So that’s how I decided to go solo.
When I told the hotel I was going to run my own place, suprisingly two of the service men said they wanted to come with me. I would never invite someone, because I couldn’t take responsibility for the restaurant’s success, and I told them that, but they still came with me.
Since then, they have been running the restaurant with me.
So the two servers are former hotel staff. That’s why they had great customer service.
Wanting to become the most powerful back stage staff, so that customers could enjoy a fantasy world.
How was it, gaining your independence?
Of course, in the beginning I was really motivated, but I was really beaten down in the first month. I had no money to advertise at the time, so I had no customers. That meant all the ingredients went to waste, and I couldn’t make any decent food… it was a spiral of doom. On the 2nd month, I was even thinking, “I wish some car would hit me if I just lay on the road.”
But one day, I gave up in a way, thinking, “It’s fine if we go out of business! We’ve got a lot of debt, but even if I leave the cooking world, I can pay it back if I have 30 years or so.” So I decided, “I’ll go back to my roots.” When I think about it now, I still wasn’t thinking about our customers 100%, and I was just trying to look good for myself.
Until then, I was only thinking about cooking from the perspective of the kitchen. But from then I started thinking about cooking from the perspective of this seat (customer’s seat). For example, even if the plate is beautiful, if I thought, “This is hard to eat,” then I would change the decoration. I started thinking about how to make people want to eat my food. I changed my way of thinking and decorated my food so that customers could easily eat and enjoy the plate that I also think is delicious. When I started doing that, I started getting some regular customers.
So you had some hard times as well. Did you have any ideals about how you wanted your restaurant to be?

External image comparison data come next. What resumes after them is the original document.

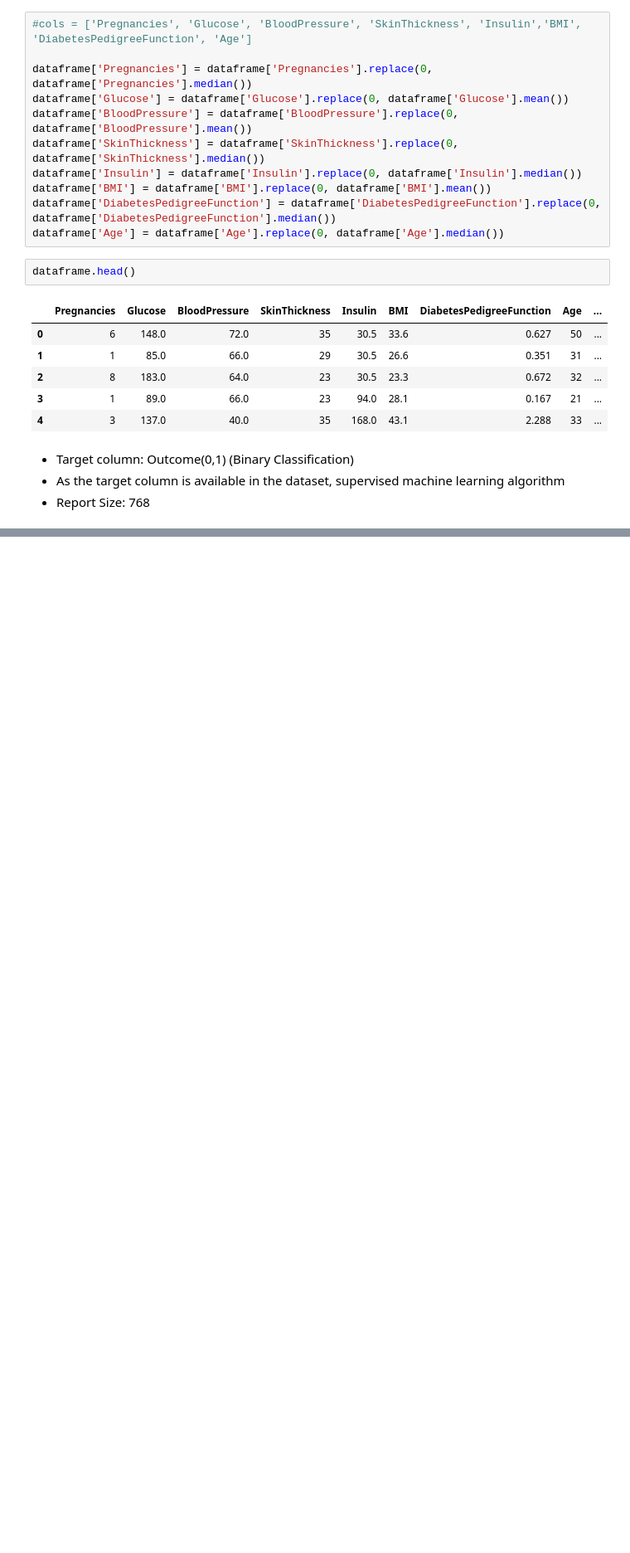
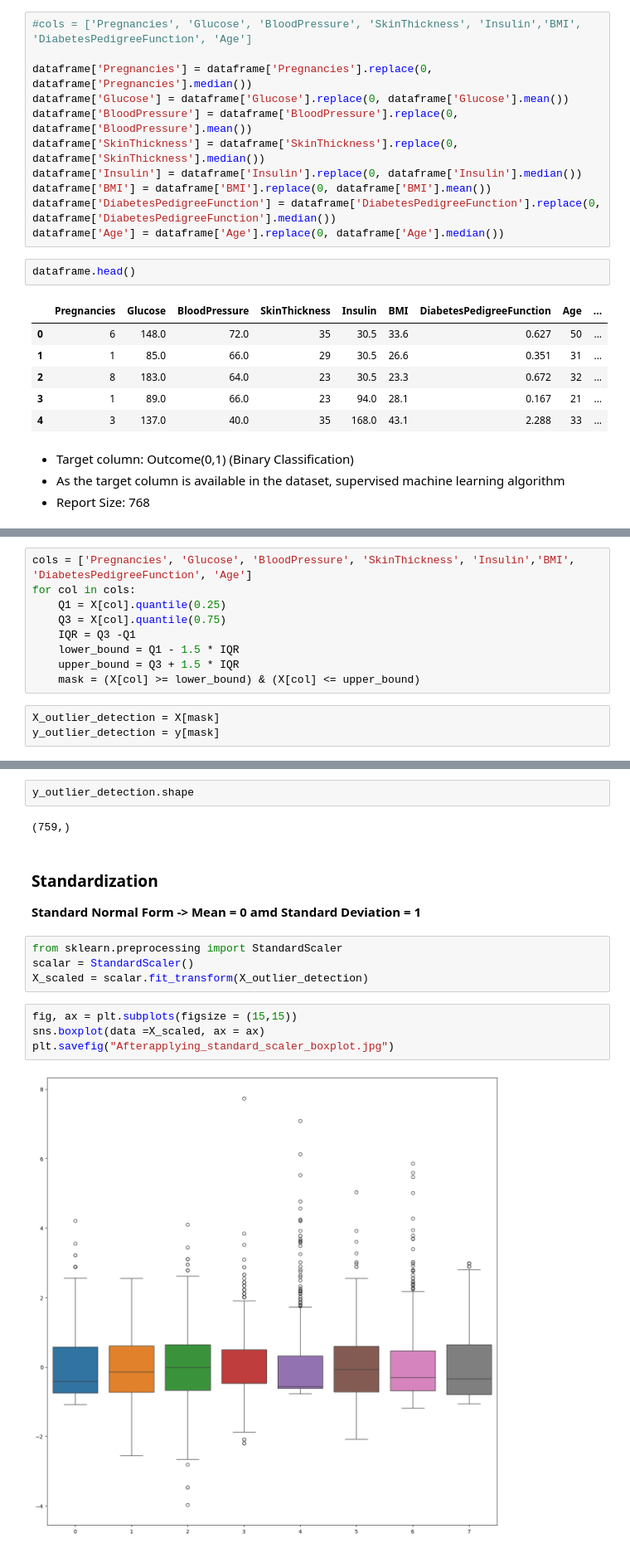
Before and after one commit to JitendraDew009/Machine-Learning-Project, a Jupyter notebook: 02_Logistic Regression/Predictive Analysis in Diabetics.ipynb, the cells around one changed output, grey strips where cells are left out. Shown at 83% size. Cells and saved outputs as stored; diff of their text form; blank space fills up the shorter version.

```diff
--- a/02_Logistic Regression/Predictive Analysis in Diabetics.ipynb
+++ b/02_Logistic Regression/Predictive Analysis in Diabetics.ipynb
@@ -241,0 +265,12 @@ dataframe.head()
+# %%
+cols = ['Pregnancies', 'Glucose', 'BloodPressure', 'SkinThickness', 'Insulin','BMI', 'DiabetesPedigreeFunction', 'Age']
+for col in cols:
+    Q1 = X[col].quantile(0.25)
+    Q3 = X[col].quantile(0.75)
+    IQR = Q3 -Q1
+    lower_bound = Q1 - 1.5 * IQR
+    upper_bound = Q3 + 1.5 * IQR
+    mask = (X[col] >= lower_bound) & (X[col] <= upper_bound)
+# %%
+X_outlier_detection = X[mask]
+y_outlier_detection = y[mask]
@@ -241,0 +281,17 @@ dataframe.head()
+# %%
+y_outlier_detection.shape
+# %% [output]
+(759,)
+# %% [markdown]
+### Standardization
+**Standard Normal Form -> Mean = 0 amd Standard Deviation = 1**
+# %%
+from sklearn.preprocessing import StandardScaler
+scalar = StandardScaler()
+X_scaled = scalar.fit_transform(X_outlier_detection)
+# %%
+fig, ax = plt.subplots(figsize = (15,15))
+sns.boxplot(data =X_scaled, ax = ax)
+plt.savefig("Afterapplying_standard_scaler_boxplot.jpg")
+# %% [output]
+[figure, added]
```
Also changed, not shown: parts of 43 cells of this notebook, 4 other files.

Of course, the food has to be good. I also wanted to provide some added value, so both the food and the atmosphere of the store was something you couldn’t experience at home. I wanted my customers to really enjoy their dining experience. The restaurant name “Différence” means “something different” or “off”, and I chose this name to express my desire for my customers to experience a fantasy.
In terms of the cooking, I am not too particular about making “French food”. I wanted to use fresh, seasonal Japanese ingredients since we are in Japan, and wanted to surprise people with my unique choice and cooking style of the ingredients. I guess that is my style.
You did use burdock roots as a desert.
Yes I did. While the format of the restaurant is French, it’s in Japan. That is why I think it’s important to use good ingredients harvested in Japan. If there is a good citrus junos that day, I would use it.
What kind of team is your restaurant?
I think that my store doesn’t belong to me, but to everyone on the staff. Because I wouldn’t be able to accomplish anything by myself. I always say this, but the face of the store are the 2 servers. I want to be the “most powerful backstage staff”, so I can immerse myself 100% into cooking. Because the reason why I went solo in the first place is to do my own cooking.
It’s funny that you think the chef, who is the main character in any restaurant, is the “most powerful backstage staff”.
Yes, if my customers are having fun, I don’t care if they are coming to see the servers and the cooking is something on the side. I don’t mind good service being the main goal of my place. Of course, us chefs work hard too! That’s why I want the staff to do what they want.